Stored data
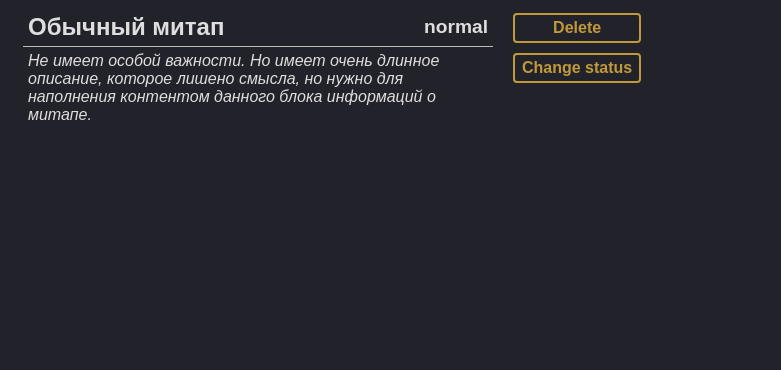
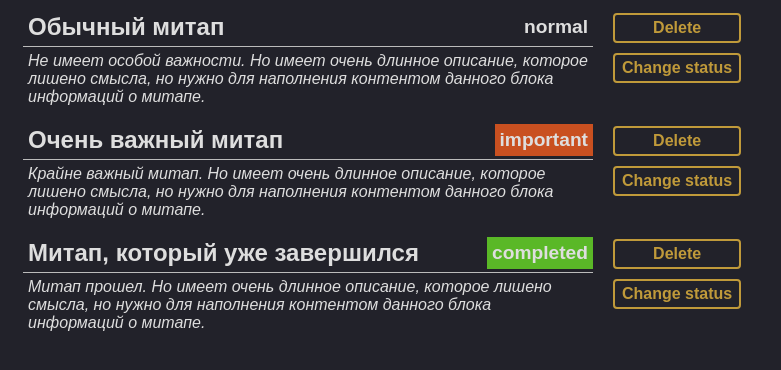
Before and after one commit to knyazev13ivan/meeting-planning, an Angular app: page / in a window 1280 px wide. Shown: the top 370 px of the page, without its empty margins (0-781 px from the left). Built offline with nearby package versions, Linux system fonts and the light colour scheme.

Commit message:
add todo list component

```diff
--- a/src/app/app.component.html
+++ b/src/app/app.component.html
@@ -1,7 +1 @@
-<app-todo-item [todoItem]="{
-  id: 0,
-  title: 'Обычный митап',
-  description:
-    'Не имеет особой важности. Но имеет очень длинное описание, которое лишено смысла, но нужно для наполнения контентом данного блока информаций о митапе.',
-  status: 'normal'
-}"></app-todo-item>
+<app-todo-list></app-todo-list>
--- a/src/app/app.module.ts
+++ b/src/app/app.module.ts
@@ -3,12 +3,14 @@ import { BrowserModule } from '@angular/platform-browser';
 
 import { AppRoutingModule } from './app-routing.module';
 import { AppComponent } from './app.component';
-import { TodoItemComponent } from './componets/todo-item/todo-item.component';
+import { TodoItemComponent } from './components/todo-item/todo-item.component';
+import { TodoListComponent } from './components/todo-list/todo-list.component';
 
 @NgModule({
   declarations: [
     AppComponent,
-    TodoItemComponent
+    TodoItemComponent,
+    TodoListComponent
   ],
   imports: [
     BrowserModule,
--- a/src/app/componets/todo-item/todo-item.component.scss
+++ b/src/app/components/todo-item/todo-item.component.scss
@@ -3,9 +3,10 @@
 .todo-item {
   display: flex;
   flex-direction: row;
+  margin-bottom: 10px;
 
   &-body {
-    width: 500px;
+    width: 600px;
     padding: 0px 15px;
 
     &__header {
@@ -36,7 +37,7 @@
       background-color: $important-color;
     }
 
-    .comleted {
+    .completed {
       background-color: $completed-color;
     }
   }
--- a/src/app/componets/todo-item/todo-item.component.ts
+++ b/src/app/components/todo-item/todo-item.component.ts
@@ -4,7 +4,7 @@ import { ITodoItem } from 'src/app/services/todo-list.service';
 @Component({
   selector: 'app-todo-item',
   templateUrl: './todo-item.component.html',
-  styleUrls: ['./todo-item.component.scss'],
+  styleUrls: ['./todo-item.component.scss']
 })
 export class TodoItemComponent {
   constructor() {}
--- /dev/null
+++ b/src/app/components/todo-list/todo-list.component.html
@@ -0,0 +1,7 @@
+<!-- <ul class="todo-list"> -->
+  <!-- <li *ngFor="let item of todoListService.todoList"> -->
+    <app-todo-item *ngFor="let item of todoListService.todoList" [todoItem]="item"></app-todo-item>
+
+
+  <!-- </li> -->
+<!-- </ul> -->
```
Also changed, not shown: src/app/components/todo-list/todo-list.component.ts (added, +11 -0 lines), src/app/components/todo-item/todo-item.component.html (renamed from src/app/componets/todo-item/todo-item.component.html), src/app/components/todo-list/todo-list.component.scss (added), 2 other files (tests, documents, lock files or other folders).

→ **Directions**: If a record holds a picture, leave the picture out and copy the rest exactly.

→ **Output of the exercise**:
Before and after one commit to knyazev13ivan/meeting-planning, an Angular app: page / in a window 1280 px wide. Shown: the top 370 px of the page, without its empty margins (0-781 px from the left). Built offline with nearby package versions, Linux system fonts and the light colour scheme.

Commit message:
add todo list component

```diff
--- a/src/app/app.component.html
+++ b/src/app/app.component.html
@@ -1,7 +1 @@
-<app-todo-item [todoItem]="{
-  id: 0,
-  title: 'Обычный митап',
-  description:
-    'Не имеет особой важности. Но имеет очень длинное описание, которое лишено смысла, но нужно для наполнения контентом данного блока информаций о митапе.',
-  status: 'normal'
-}"></app-todo-item>
+<app-todo-list></app-todo-list>
--- a/src/app/app.module.ts
+++ b/src/app/app.module.ts
@@ -3,12 +3,14 @@ import { BrowserModule } from '@angular/platform-browser';
 
 import { AppRoutingModule } from './app-routing.module';
 import { AppComponent } from './app.component';
-import { TodoItemComponent } from './componets/todo-item/todo-item.component';
+import { TodoItemComponent } from './components/todo-item/todo-item.component';
+import { TodoListComponent } from './components/todo-list/todo-list.component';
 
 @NgModule({
   declarations: [
     AppComponent,
-    TodoItemComponent
+    TodoItemComponent,
+    TodoListComponent
   ],
   imports: [
     BrowserModule,
--- a/src/app/componets/todo-item/todo-item.component.scss
+++ b/src/app/components/todo-item/todo-item.component.scss
@@ -3,9 +3,10 @@
 .todo-item {
   display: flex;
   flex-direction: row;
+  margin-bottom: 10px;
 
   &-body {
-    width: 500px;
+    width: 600px;
     padding: 0px 15px;
 
     &__header {
@@ -36,7 +37,7 @@
       background-color: $important-color;
     }
 
-    .comleted {
+    .completed {
       background-color: $completed-color;
     }
   }
--- a/src/app/componets/todo-item/todo-item.component.ts
+++ b/src/app/components/todo-item/todo-item.component.ts
@@ -4,7 +4,7 @@ import { ITodoItem } from 'src/app/services/todo-list.service';
 @Component({
   selector: 'app-todo-item',
   templateUrl: './todo-item.component.html',
-  styleUrls: ['./todo-item.component.scss'],
+  styleUrls: ['./todo-item.component.scss']
 })
 export class TodoItemComponent {
   constructor() {}
--- /dev/null
+++ b/src/app/components/todo-list/todo-list.component.html
@@ -0,0 +1,7 @@
+<!-- <ul class="todo-list"> -->
+  <!-- <li *ngFor="let item of todoListService.todoList"> -->
+    <app-todo-item *ngFor="let item of todoListService.todoList" [todoItem]="item"></app-todo-item>
+
+
+  <!-- </li> -->
+<!-- </ul> -->
```
Also changed, not shown: src/app/components/todo-list/todo-list.component.ts (added, +11 -0 lines), src/app/components/todo-item/todo-item.component.html (renamed from src/app/componets/todo-item/todo-item.component.html), src/app/components/todo-list/todo-list.component.scss (added), 2 other files (tests, documents, lock files or other folders).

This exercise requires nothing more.